Nor can we agree with the contention that the admonition of the Supreme Court in Farmer v. Arabian American Oil Co., 379 U.S. 227, 235, 85 S.Ct. 411, 416, 13 L.Ed.2d 248, 254 (1964), that lower courts should tax non-statutory costs sparingly requires disallowance of the taxation for a supersedeas bond. Such a bond, ordinary and necessary to stay execution during an appeal, has long been held a proper item of costs. Land Oberoesterreich v. Gude, 93 F.2d 292 (2 Cir.), cert. denied 300 U.S. 663, 57 S.Ct. 493, 81 L.Ed. 871 (1937). Plaintiffs never objected to this method of staying execution on the judgment, and the suggestion that some method of attachment on the defendants' airplanes was an available substitute is an afterthought wholly without merit.

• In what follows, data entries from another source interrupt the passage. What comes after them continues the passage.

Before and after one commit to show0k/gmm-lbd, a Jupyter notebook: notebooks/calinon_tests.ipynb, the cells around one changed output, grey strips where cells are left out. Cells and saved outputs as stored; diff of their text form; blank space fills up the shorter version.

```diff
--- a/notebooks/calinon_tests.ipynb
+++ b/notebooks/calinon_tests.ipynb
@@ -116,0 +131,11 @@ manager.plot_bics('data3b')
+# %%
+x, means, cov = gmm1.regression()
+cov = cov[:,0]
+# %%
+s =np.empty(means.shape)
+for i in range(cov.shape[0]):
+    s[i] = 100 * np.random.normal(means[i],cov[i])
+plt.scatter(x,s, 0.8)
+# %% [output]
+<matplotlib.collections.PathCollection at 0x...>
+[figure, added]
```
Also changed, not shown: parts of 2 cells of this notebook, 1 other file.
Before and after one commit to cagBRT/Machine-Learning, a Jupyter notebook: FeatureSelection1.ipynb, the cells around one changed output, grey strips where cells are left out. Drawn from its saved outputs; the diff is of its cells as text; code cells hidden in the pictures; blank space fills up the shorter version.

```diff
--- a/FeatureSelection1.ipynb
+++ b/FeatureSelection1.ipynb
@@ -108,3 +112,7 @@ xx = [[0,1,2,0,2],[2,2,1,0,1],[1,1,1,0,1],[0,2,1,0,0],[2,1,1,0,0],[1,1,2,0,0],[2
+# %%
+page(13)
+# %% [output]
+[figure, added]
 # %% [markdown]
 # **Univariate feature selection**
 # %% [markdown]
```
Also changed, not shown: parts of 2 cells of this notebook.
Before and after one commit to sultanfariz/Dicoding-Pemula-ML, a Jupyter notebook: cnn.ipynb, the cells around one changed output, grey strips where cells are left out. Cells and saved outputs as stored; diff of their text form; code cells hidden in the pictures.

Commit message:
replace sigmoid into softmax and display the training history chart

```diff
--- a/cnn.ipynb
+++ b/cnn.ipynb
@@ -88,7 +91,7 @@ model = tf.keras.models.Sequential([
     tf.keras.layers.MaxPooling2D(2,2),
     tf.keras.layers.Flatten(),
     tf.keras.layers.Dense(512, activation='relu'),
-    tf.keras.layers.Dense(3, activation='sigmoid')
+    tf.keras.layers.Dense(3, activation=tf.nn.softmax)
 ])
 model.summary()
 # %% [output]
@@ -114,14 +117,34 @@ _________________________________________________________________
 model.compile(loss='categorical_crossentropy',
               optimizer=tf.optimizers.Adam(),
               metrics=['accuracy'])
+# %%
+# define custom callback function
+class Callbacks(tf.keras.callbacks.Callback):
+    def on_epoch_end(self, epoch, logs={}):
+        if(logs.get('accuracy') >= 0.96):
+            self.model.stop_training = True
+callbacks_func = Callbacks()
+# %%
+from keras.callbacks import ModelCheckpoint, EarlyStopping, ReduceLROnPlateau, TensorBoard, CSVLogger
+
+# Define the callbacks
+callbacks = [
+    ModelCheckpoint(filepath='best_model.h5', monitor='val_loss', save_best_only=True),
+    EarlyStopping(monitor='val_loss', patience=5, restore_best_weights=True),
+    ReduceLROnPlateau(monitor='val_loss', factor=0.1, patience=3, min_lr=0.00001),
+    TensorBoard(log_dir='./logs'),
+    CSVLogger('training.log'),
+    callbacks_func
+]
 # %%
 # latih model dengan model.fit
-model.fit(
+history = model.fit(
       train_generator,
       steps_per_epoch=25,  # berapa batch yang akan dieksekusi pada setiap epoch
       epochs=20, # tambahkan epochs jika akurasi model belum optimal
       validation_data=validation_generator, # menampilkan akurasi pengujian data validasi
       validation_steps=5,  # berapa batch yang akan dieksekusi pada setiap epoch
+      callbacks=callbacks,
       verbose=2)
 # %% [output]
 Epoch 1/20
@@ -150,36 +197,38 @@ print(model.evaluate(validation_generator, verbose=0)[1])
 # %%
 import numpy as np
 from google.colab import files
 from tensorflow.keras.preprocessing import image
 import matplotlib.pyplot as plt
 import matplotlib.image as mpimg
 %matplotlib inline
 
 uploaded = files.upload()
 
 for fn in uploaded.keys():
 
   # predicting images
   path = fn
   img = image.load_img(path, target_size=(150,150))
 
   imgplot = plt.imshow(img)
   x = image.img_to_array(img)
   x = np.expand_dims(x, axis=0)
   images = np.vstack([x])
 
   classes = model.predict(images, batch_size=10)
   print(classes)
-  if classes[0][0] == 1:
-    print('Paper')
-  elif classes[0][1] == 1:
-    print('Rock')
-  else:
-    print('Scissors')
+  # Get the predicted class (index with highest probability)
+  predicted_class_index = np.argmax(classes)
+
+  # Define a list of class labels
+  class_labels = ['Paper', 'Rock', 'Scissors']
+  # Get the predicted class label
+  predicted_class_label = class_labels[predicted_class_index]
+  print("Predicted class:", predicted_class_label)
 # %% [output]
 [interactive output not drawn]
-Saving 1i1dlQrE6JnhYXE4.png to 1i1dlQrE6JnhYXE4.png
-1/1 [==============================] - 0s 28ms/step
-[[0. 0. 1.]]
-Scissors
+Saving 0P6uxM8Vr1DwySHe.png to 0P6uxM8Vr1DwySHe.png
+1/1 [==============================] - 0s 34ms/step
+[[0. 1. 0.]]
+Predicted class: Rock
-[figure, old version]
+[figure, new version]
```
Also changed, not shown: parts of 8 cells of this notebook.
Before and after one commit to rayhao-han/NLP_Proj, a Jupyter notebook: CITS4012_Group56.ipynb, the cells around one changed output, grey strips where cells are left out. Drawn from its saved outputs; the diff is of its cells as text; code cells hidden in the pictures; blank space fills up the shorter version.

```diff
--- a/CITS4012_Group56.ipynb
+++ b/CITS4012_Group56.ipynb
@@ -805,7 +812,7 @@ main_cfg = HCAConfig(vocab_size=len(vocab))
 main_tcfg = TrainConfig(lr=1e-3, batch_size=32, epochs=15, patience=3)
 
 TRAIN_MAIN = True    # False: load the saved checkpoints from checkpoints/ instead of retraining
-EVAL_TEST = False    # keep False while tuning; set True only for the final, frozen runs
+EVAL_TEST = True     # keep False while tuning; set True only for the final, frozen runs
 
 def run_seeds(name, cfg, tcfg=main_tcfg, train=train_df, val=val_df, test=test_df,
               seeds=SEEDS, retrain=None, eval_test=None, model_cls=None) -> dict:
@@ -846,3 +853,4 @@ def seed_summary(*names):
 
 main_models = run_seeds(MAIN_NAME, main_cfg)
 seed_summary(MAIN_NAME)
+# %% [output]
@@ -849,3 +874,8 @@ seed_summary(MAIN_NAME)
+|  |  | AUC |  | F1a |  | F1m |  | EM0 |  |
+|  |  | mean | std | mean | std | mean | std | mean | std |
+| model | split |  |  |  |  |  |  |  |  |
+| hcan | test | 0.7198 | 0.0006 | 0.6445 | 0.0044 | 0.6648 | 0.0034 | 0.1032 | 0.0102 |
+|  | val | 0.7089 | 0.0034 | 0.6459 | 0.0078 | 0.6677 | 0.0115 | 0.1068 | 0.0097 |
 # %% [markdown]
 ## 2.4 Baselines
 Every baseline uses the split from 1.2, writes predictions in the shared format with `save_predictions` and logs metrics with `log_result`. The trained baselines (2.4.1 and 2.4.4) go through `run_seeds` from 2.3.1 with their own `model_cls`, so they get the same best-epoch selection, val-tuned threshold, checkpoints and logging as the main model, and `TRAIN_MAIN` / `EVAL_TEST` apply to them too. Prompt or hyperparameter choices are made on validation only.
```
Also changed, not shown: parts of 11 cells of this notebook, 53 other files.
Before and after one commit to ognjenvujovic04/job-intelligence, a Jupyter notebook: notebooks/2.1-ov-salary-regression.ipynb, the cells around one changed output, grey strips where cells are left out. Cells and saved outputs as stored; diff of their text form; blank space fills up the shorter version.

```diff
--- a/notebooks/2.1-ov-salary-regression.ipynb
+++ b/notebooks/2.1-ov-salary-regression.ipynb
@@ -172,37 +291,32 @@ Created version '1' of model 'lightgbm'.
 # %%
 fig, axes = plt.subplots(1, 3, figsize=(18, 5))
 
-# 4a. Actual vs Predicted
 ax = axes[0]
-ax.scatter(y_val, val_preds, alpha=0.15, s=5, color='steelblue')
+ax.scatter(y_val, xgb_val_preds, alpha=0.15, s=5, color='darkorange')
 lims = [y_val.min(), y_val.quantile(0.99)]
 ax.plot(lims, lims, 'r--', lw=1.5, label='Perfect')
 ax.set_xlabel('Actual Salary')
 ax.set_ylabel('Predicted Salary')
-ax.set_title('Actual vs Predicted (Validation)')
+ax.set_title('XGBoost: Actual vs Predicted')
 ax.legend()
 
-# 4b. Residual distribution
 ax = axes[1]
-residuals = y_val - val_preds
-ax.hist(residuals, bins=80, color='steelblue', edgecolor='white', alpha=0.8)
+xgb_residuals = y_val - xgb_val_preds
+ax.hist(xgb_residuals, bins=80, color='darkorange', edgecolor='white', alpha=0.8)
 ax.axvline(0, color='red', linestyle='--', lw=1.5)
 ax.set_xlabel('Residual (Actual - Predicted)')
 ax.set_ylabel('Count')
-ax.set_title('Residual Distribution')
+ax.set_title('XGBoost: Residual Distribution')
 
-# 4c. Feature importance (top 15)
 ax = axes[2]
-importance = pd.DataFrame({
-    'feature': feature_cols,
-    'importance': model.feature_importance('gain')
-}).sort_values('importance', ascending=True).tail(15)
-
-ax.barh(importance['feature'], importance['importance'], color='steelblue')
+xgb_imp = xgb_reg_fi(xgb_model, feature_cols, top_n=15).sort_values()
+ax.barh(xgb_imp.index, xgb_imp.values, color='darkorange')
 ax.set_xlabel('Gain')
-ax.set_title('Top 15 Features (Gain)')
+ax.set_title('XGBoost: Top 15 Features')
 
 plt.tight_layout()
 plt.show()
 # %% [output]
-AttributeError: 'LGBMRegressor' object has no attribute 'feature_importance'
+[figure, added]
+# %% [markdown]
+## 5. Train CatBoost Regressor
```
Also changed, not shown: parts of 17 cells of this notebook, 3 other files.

Finally, plaintiffs argue that such heavy charges should not be imposed upon the widow and children for whom this action was brought in good faith. This is a matter reserved to the sound discretion of the trial judge, Farmer v. Arabian American Oil Co., supra, 379 U.S. at 232, 233, 85 S.Ct. at 415, 13 L.Ed. 2d at 253, and we find no basis for concluding that the trial judge abused that discretion.